[Problem]: Retype all the records below exactly as they are, with no image carried over.

Segment Open

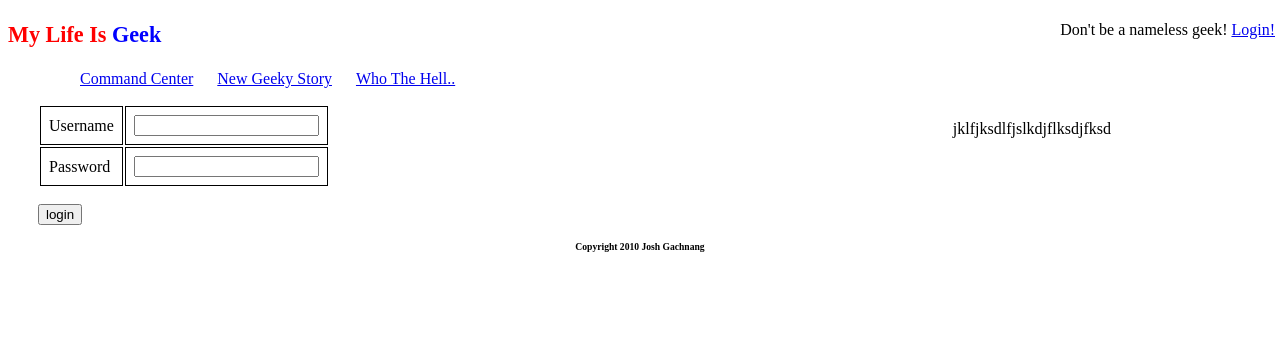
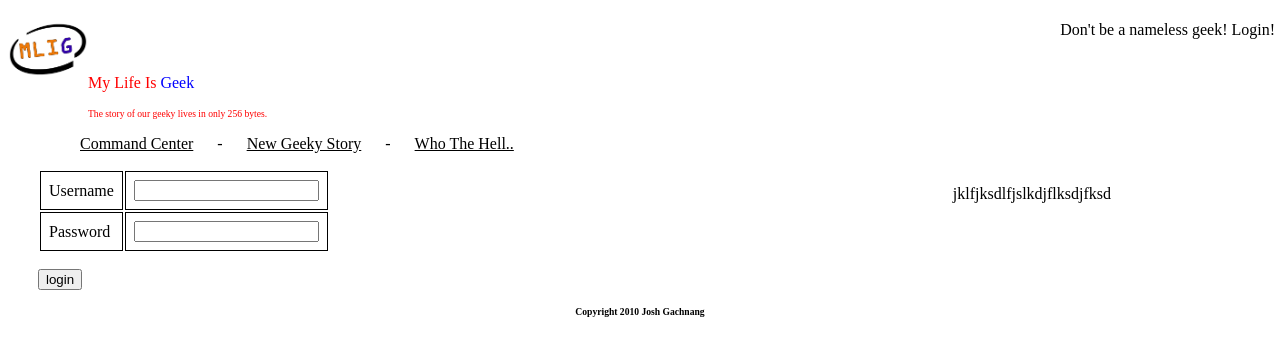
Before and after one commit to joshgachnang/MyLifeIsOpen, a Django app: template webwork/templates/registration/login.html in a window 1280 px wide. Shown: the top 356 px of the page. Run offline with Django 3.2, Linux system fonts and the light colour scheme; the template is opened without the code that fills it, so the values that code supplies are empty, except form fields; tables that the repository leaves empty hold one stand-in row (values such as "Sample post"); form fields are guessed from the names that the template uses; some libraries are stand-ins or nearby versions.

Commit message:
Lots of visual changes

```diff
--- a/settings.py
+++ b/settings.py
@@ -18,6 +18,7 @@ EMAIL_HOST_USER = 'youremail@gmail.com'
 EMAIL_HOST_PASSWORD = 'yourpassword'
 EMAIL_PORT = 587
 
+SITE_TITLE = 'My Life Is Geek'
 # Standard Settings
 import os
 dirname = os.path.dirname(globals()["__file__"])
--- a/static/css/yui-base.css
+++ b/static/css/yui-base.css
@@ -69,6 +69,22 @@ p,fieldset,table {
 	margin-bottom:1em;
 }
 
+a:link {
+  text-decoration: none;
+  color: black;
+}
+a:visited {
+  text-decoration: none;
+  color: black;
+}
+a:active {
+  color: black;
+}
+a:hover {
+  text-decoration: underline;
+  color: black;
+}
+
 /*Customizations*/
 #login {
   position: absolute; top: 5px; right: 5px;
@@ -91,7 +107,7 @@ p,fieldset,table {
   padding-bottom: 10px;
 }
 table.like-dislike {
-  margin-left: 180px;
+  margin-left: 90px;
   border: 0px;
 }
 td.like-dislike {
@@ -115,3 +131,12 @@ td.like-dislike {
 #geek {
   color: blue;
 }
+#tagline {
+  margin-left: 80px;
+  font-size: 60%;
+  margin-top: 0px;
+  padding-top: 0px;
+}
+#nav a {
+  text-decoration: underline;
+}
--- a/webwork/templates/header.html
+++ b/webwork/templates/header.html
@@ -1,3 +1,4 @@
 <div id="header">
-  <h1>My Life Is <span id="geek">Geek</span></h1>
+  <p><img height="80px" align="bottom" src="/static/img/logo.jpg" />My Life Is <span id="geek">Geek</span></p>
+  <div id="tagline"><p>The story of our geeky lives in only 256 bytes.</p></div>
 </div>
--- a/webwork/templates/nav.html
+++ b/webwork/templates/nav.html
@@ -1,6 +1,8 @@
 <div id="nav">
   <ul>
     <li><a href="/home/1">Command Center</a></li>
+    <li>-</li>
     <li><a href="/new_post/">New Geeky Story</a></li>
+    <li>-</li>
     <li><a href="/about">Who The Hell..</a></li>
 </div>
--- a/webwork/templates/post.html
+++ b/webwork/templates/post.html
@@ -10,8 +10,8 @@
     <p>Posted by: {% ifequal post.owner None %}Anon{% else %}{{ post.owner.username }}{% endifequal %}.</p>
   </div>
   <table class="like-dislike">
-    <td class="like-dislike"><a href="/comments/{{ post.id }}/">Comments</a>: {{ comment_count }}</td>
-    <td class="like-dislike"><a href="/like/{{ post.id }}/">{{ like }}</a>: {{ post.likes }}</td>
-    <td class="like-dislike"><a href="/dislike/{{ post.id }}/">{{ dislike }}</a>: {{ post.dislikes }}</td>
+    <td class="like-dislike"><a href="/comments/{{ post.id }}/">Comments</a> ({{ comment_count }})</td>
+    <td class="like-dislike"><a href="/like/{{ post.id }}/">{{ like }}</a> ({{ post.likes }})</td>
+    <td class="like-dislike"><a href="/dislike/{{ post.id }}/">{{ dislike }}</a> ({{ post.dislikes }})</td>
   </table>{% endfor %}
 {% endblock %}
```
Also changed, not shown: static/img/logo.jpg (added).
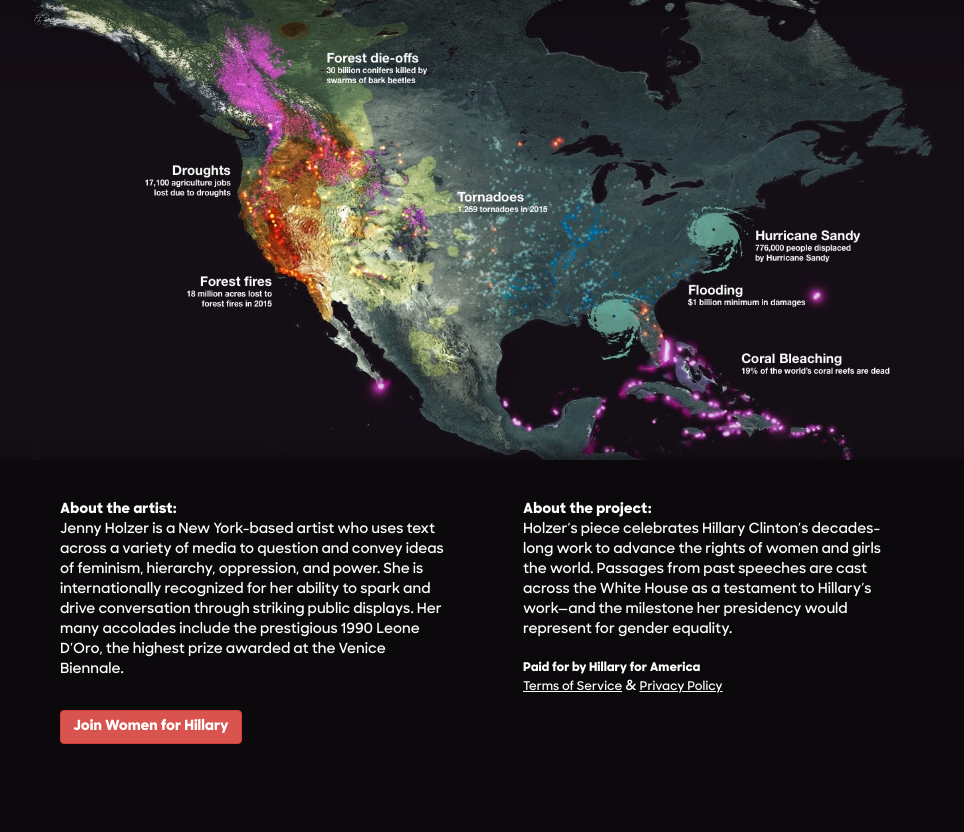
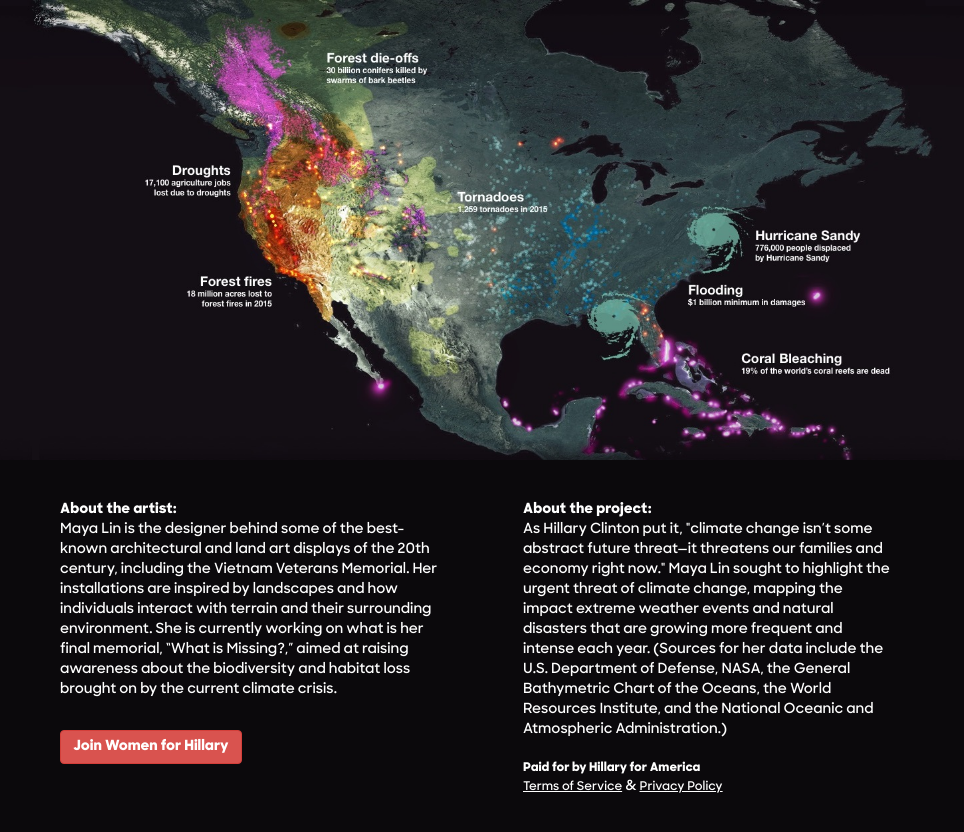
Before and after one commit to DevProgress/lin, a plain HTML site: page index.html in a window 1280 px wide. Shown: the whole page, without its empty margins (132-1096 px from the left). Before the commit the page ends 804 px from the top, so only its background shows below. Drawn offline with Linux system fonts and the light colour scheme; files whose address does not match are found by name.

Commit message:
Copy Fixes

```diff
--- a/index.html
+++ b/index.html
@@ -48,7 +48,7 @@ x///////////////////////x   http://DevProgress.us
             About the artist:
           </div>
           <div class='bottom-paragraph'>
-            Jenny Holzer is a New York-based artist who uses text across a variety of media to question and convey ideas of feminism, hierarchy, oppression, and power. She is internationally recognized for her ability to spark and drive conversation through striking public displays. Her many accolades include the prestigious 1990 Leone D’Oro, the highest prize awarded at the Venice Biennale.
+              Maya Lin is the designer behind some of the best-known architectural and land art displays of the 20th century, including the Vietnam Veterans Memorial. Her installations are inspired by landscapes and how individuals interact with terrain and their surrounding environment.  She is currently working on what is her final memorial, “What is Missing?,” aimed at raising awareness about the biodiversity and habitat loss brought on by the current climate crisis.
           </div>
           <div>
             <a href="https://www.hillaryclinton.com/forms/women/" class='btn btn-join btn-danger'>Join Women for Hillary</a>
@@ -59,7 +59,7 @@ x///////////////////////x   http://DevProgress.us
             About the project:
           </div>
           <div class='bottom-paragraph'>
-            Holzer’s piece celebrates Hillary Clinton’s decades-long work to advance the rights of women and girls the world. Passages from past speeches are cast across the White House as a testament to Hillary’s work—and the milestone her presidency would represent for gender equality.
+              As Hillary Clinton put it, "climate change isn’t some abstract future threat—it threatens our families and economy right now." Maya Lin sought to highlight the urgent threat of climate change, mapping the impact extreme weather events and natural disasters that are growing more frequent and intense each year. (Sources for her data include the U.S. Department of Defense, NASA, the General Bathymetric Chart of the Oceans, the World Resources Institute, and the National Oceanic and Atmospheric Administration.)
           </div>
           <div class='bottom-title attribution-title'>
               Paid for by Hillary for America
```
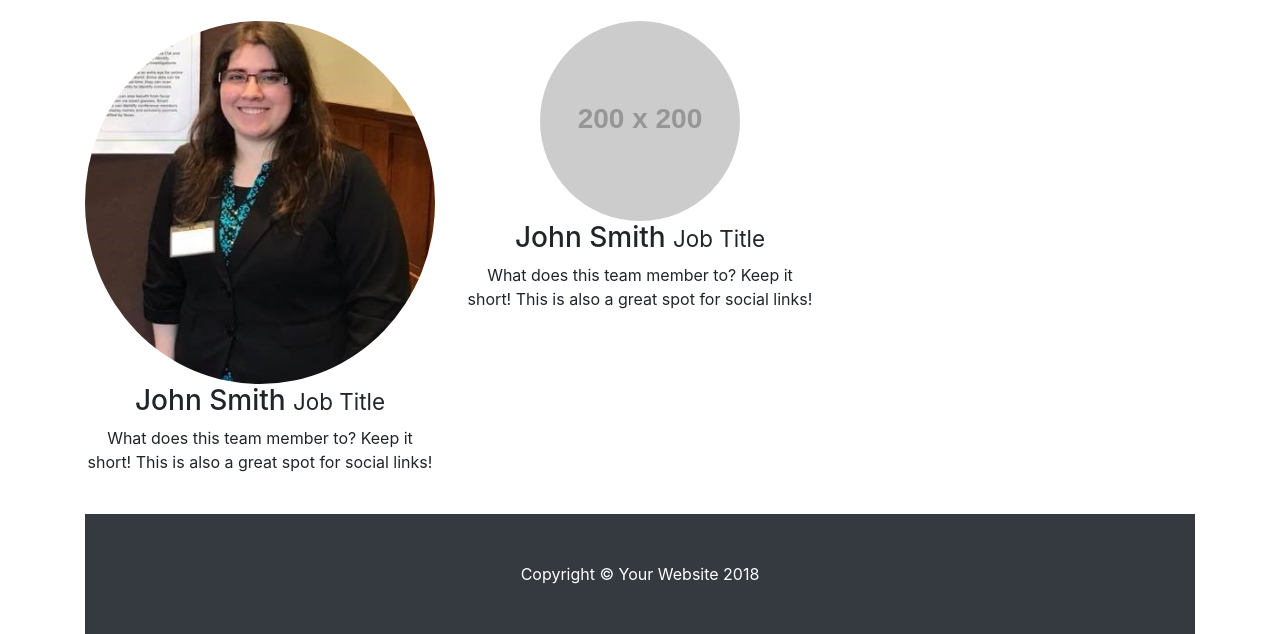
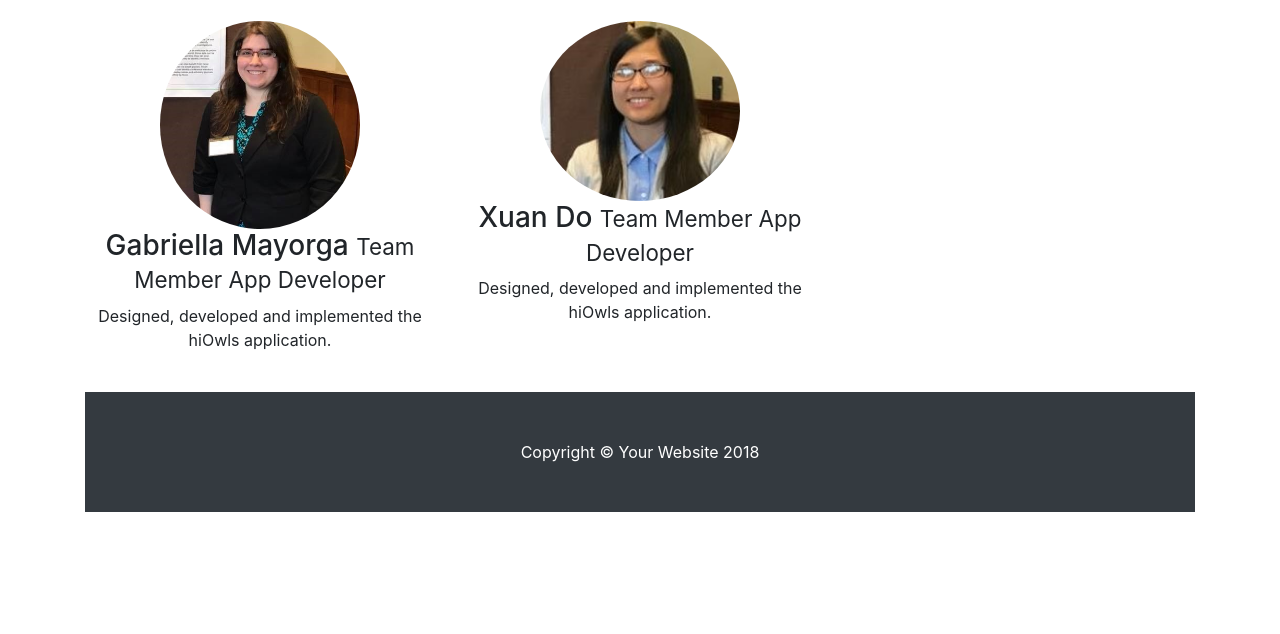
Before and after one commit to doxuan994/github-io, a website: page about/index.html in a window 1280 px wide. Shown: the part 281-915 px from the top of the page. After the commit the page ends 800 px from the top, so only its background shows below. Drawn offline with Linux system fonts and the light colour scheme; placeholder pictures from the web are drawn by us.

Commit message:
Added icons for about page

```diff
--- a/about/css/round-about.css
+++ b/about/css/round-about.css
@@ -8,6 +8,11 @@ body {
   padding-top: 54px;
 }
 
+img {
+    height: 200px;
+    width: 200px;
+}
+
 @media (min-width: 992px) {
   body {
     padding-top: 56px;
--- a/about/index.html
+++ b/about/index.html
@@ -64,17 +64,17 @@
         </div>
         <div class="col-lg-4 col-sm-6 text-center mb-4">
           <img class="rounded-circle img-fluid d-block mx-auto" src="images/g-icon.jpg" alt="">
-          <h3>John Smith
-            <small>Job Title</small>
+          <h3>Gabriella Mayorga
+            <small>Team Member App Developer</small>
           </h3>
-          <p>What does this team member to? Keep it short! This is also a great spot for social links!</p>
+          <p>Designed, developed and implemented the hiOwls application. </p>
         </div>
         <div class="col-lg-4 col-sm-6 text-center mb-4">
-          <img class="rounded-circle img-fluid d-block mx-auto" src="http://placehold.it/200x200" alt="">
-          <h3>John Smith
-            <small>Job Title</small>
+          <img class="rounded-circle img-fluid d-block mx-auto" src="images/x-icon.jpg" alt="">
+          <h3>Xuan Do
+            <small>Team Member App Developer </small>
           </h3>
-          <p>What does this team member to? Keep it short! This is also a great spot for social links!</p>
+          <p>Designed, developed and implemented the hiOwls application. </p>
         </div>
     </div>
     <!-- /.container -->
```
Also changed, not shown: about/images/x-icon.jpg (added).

Segment Closed

[Your response]:
Before and after one commit to joshgachnang/MyLifeIsOpen, a Django app: template webwork/templates/registration/login.html in a window 1280 px wide. Shown: the top 356 px of the page. Run offline with Django 3.2, Linux system fonts and the light colour scheme; the template is opened without the code that fills it, so the values that code supplies are empty, except form fields; tables that the repository leaves empty hold one stand-in row (values such as "Sample post"); form fields are guessed from the names that the template uses; some libraries are stand-ins or nearby versions.

Commit message:
Lots of visual changes

```diff
--- a/settings.py
+++ b/settings.py
@@ -18,6 +18,7 @@ EMAIL_HOST_USER = 'youremail@gmail.com'
 EMAIL_HOST_PASSWORD = 'yourpassword'
 EMAIL_PORT = 587
 
+SITE_TITLE = 'My Life Is Geek'
 # Standard Settings
 import os
 dirname = os.path.dirname(globals()["__file__"])
--- a/static/css/yui-base.css
+++ b/static/css/yui-base.css
@@ -69,6 +69,22 @@ p,fieldset,table {
 	margin-bottom:1em;
 }
 
+a:link {
+  text-decoration: none;
+  color: black;
+}
+a:visited {
+  text-decoration: none;
+  color: black;
+}
+a:active {
+  color: black;
+}
+a:hover {
+  text-decoration: underline;
+  color: black;
+}
+
 /*Customizations*/
 #login {
   position: absolute; top: 5px; right: 5px;
@@ -91,7 +107,7 @@ p,fieldset,table {
   padding-bottom: 10px;
 }
 table.like-dislike {
-  margin-left: 180px;
+  margin-left: 90px;
   border: 0px;
 }
 td.like-dislike {
@@ -115,3 +131,12 @@ td.like-dislike {
 #geek {
   color: blue;
 }
+#tagline {
+  margin-left: 80px;
+  font-size: 60%;
+  margin-top: 0px;
+  padding-top: 0px;
+}
+#nav a {
+  text-decoration: underline;
+}
--- a/webwork/templates/header.html
+++ b/webwork/templates/header.html
@@ -1,3 +1,4 @@
 <div id="header">
-  <h1>My Life Is <span id="geek">Geek</span></h1>
+  <p><img height="80px" align="bottom" src="/static/img/logo.jpg" />My Life Is <span id="geek">Geek</span></p>
+  <div id="tagline"><p>The story of our geeky lives in only 256 bytes.</p></div>
 </div>
--- a/webwork/templates/nav.html
+++ b/webwork/templates/nav.html
@@ -1,6 +1,8 @@
 <div id="nav">
   <ul>
     <li><a href="/home/1">Command Center</a></li>
+    <li>-</li>
     <li><a href="/new_post/">New Geeky Story</a></li>
+    <li>-</li>
     <li><a href="/about">Who The Hell..</a></li>
 </div>
--- a/webwork/templates/post.html
+++ b/webwork/templates/post.html
@@ -10,8 +10,8 @@
     <p>Posted by: {% ifequal post.owner None %}Anon{% else %}{{ post.owner.username }}{% endifequal %}.</p>
   </div>
   <table class="like-dislike">
-    <td class="like-dislike"><a href="/comments/{{ post.id }}/">Comments</a>: {{ comment_count }}</td>
-    <td class="like-dislike"><a href="/like/{{ post.id }}/">{{ like }}</a>: {{ post.likes }}</td>
-    <td class="like-dislike"><a href="/dislike/{{ post.id }}/">{{ dislike }}</a>: {{ post.dislikes }}</td>
+    <td class="like-dislike"><a href="/comments/{{ post.id }}/">Comments</a> ({{ comment_count }})</td>
+    <td class="like-dislike"><a href="/like/{{ post.id }}/">{{ like }}</a> ({{ post.likes }})</td>
+    <td class="like-dislike"><a href="/dislike/{{ post.id }}/">{{ dislike }}</a> ({{ post.dislikes }})</td>
   </table>{% endfor %}
 {% endblock %}
```
Also changed, not shown: static/img/logo.jpg (added).
Before and after one commit to DevProgress/lin, a plain HTML site: page index.html in a window 1280 px wide. Shown: the whole page, without its empty margins (132-1096 px from the left). Before the commit the page ends 804 px from the top, so only its background shows below. Drawn offline with Linux system fonts and the light colour scheme; files whose address does not match are found by name.

Commit message:
Copy Fixes

```diff
--- a/index.html
+++ b/index.html
@@ -48,7 +48,7 @@ x///////////////////////x   http://DevProgress.us
             About the artist:
           </div>
           <div class='bottom-paragraph'>
-            Jenny Holzer is a New York-based artist who uses text across a variety of media to question and convey ideas of feminism, hierarchy, oppression, and power. She is internationally recognized for her ability to spark and drive conversation through striking public displays. Her many accolades include the prestigious 1990 Leone D’Oro, the highest prize awarded at the Venice Biennale.
+              Maya Lin is the designer behind some of the best-known architectural and land art displays of the 20th century, including the Vietnam Veterans Memorial. Her installations are inspired by landscapes and how individuals interact with terrain and their surrounding environment.  She is currently working on what is her final memorial, “What is Missing?,” aimed at raising awareness about the biodiversity and habitat loss brought on by the current climate crisis.
           </div>
           <div>
             <a href="https://www.hillaryclinton.com/forms/women/" class='btn btn-join btn-danger'>Join Women for Hillary</a>
@@ -59,7 +59,7 @@ x///////////////////////x   http://DevProgress.us
             About the project:
           </div>
           <div class='bottom-paragraph'>
-            Holzer’s piece celebrates Hillary Clinton’s decades-long work to advance the rights of women and girls the world. Passages from past speeches are cast across the White House as a testament to Hillary’s work—and the milestone her presidency would represent for gender equality.
+              As Hillary Clinton put it, "climate change isn’t some abstract future threat—it threatens our families and economy right now." Maya Lin sought to highlight the urgent threat of climate change, mapping the impact extreme weather events and natural disasters that are growing more frequent and intense each year. (Sources for her data include the U.S. Department of Defense, NASA, the General Bathymetric Chart of the Oceans, the World Resources Institute, and the National Oceanic and Atmospheric Administration.)
           </div>
           <div class='bottom-title attribution-title'>
               Paid for by Hillary for America
```
Before and after one commit to doxuan994/github-io, a website: page about/index.html in a window 1280 px wide. Shown: the part 281-915 px from the top of the page. After the commit the page ends 800 px from the top, so only its background shows below. Drawn offline with Linux system fonts and the light colour scheme; placeholder pictures from the web are drawn by us.

Commit message:
Added icons for about page

```diff
--- a/about/css/round-about.css
+++ b/about/css/round-about.css
@@ -8,6 +8,11 @@ body {
   padding-top: 54px;
 }
 
+img {
+    height: 200px;
+    width: 200px;
+}
+
 @media (min-width: 992px) {
   body {
     padding-top: 56px;
--- a/about/index.html
+++ b/about/index.html
@@ -64,17 +64,17 @@
         </div>
         <div class="col-lg-4 col-sm-6 text-center mb-4">
           <img class="rounded-circle img-fluid d-block mx-auto" src="images/g-icon.jpg" alt="">
-          <h3>John Smith
-            <small>Job Title</small>
+          <h3>Gabriella Mayorga
+            <small>Team Member App Developer</small>
           </h3>
-          <p>What does this team member to? Keep it short! This is also a great spot for social links!</p>
+          <p>Designed, developed and implemented the hiOwls application. </p>
         </div>
         <div class="col-lg-4 col-sm-6 text-center mb-4">
-          <img class="rounded-circle img-fluid d-block mx-auto" src="http://placehold.it/200x200" alt="">
-          <h3>John Smith
-            <small>Job Title</small>
+          <img class="rounded-circle img-fluid d-block mx-auto" src="images/x-icon.jpg" alt="">
+          <h3>Xuan Do
+            <small>Team Member App Developer </small>
           </h3>
-          <p>What does this team member to? Keep it short! This is also a great spot for social links!</p>
+          <p>Designed, developed and implemented the hiOwls application. </p>
         </div>
     </div>
     <!-- /.container -->
```
Also changed, not shown: about/images/x-icon.jpg (added).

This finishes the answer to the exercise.